Determining a business’s value is not as simple as profit and loss. When asked, many, if not most, small business owners do not have a firm answer to give to the question, “How much is your company worth?” A number of variables are at work in the valuation of any business. This is by no means a simple mathematical equation.
How do you measure valuations?
Valuations are typically done in multiples of EBITDA, or earnings before interest, taxes, depreciation, and amortization. EBITDA is a measurement of cash flow allowing interested buyers to roughly determine how much revenue a business will generate over a period of time. Sometimes EBITDA is adjusted to subtract expenses that a new owner would not have, often for items that are tax write offs like membership dues or for losses or gains that will not be repeated such as the sale of a large piece of equipment. When done correctly, the EBITDA will reveal predictable revenue – how much money that business could be expected to earn over, for example, five years.
It’s important to note, however, that the quality of the revenue is more important than the quantity of it. The bottom line is how profitable the business is and also how predictable that profitability is.
What else goes into a business valuation?
Physical property – including buildings and equipment – also factors in, of course. But for property to be a factor in measuring profitability, it has to help generate revenue in an of itself. A manufacturing company cannot run without its machines, for instance, while office equipment may be either replaceable or already outdated. Does the location of the business affect its profitability? Does the business generate more revenue because it is located there? If so, its physical plant asset is important to include in the valuation.

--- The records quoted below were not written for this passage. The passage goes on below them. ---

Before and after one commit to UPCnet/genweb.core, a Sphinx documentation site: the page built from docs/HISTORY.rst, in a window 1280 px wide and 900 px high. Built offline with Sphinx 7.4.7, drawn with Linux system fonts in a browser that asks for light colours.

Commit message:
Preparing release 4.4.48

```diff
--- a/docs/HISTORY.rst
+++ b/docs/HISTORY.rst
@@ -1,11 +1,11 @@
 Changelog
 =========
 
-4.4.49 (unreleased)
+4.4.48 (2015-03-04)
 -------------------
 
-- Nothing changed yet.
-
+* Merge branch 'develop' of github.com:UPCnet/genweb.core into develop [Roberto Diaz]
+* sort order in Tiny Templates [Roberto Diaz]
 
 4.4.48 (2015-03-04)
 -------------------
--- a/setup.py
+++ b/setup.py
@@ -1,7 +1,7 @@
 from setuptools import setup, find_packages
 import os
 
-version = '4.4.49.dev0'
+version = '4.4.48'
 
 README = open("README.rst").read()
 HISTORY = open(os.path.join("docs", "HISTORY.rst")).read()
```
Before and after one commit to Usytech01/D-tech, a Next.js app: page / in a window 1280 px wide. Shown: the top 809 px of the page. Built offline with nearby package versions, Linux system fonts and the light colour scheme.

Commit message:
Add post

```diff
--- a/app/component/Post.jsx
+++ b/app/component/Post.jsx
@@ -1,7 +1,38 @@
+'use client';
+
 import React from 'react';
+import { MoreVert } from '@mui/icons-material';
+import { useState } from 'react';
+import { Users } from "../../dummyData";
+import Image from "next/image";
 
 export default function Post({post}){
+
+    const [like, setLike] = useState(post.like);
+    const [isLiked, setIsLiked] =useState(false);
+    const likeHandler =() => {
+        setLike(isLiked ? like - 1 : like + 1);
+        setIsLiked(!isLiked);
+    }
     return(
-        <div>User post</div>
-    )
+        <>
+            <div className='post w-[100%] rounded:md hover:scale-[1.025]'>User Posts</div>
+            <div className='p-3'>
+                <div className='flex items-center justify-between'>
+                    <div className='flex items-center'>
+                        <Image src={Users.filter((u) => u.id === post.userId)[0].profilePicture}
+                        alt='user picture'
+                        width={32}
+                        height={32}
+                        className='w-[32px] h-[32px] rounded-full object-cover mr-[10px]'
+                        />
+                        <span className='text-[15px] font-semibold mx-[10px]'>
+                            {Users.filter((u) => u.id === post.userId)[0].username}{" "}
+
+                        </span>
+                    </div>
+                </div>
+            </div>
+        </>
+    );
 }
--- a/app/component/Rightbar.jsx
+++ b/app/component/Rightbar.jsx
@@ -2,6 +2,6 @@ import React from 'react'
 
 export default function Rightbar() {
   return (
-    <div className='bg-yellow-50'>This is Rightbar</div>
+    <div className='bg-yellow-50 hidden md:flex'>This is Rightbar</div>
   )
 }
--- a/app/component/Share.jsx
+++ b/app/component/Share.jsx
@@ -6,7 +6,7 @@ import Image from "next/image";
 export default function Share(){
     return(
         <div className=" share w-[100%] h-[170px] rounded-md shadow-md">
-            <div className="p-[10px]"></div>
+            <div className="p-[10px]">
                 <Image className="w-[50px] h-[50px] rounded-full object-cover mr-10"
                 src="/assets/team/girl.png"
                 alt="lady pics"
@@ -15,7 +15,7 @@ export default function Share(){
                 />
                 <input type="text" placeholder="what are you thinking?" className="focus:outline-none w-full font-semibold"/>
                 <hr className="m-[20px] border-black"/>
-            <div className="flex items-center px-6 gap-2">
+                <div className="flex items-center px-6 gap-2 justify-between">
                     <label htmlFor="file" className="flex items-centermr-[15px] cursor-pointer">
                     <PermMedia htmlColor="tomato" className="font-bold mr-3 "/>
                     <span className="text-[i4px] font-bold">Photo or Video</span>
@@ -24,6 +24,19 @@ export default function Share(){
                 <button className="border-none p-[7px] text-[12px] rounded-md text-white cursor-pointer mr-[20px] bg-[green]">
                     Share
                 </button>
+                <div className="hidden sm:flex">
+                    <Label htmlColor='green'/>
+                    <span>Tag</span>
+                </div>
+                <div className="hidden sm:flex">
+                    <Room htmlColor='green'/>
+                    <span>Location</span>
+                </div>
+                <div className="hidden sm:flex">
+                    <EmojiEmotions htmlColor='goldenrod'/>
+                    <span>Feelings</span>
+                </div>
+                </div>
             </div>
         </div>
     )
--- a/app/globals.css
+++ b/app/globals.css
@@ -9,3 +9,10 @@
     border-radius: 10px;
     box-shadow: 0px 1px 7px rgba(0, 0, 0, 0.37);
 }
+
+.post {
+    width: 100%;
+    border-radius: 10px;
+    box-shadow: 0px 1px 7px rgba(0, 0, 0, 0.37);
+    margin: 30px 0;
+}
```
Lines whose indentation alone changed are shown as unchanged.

Intangible qualities must also be evaluated. What is the company’s reputation in the industry? Does it have significant intellectual capital? How unique are its products or services? What is its management structure like, and does it run independently of its owners? If the business is only making sales because of the connections the current owner has within the industry, that is unlikely to transfer to new ownership and will strongly affect valuation.
A business’s client base is also important – how large and stable it is, and how much repeat business it generates. Again, if the company is earning most of its revenue because of one or two business relationships, most buyers will not take for granted those relationships will transfer. The valuation will be lower because of this.
Why is it important for business owners to know the value of their business at any point in time?
Owners who aren’t interested in selling will probably also not be interested in paying thousands of dollars to have a professional valuation done, but knowing the value of a business is important even if it fluctuates. A baseline valuation is a starting point for a more successful negotiation, and having one, will give an owner an advantage in selling his business for a good price. It may also reveal vulnerabilities about the business that the owner could address, making the business more profitable and more salable at the same time.
The bottom line is, no business owner should consider selling his business without a solid grasp of what it is worth on the market. Starting and running a business is a significant commitment and accomplishment. Do not jeopardize the worth of what you have built by not knowing what value the market is likely to bear.
Lastly, make sure that you are aware of three critical factors to consider when hiring a business appraiser.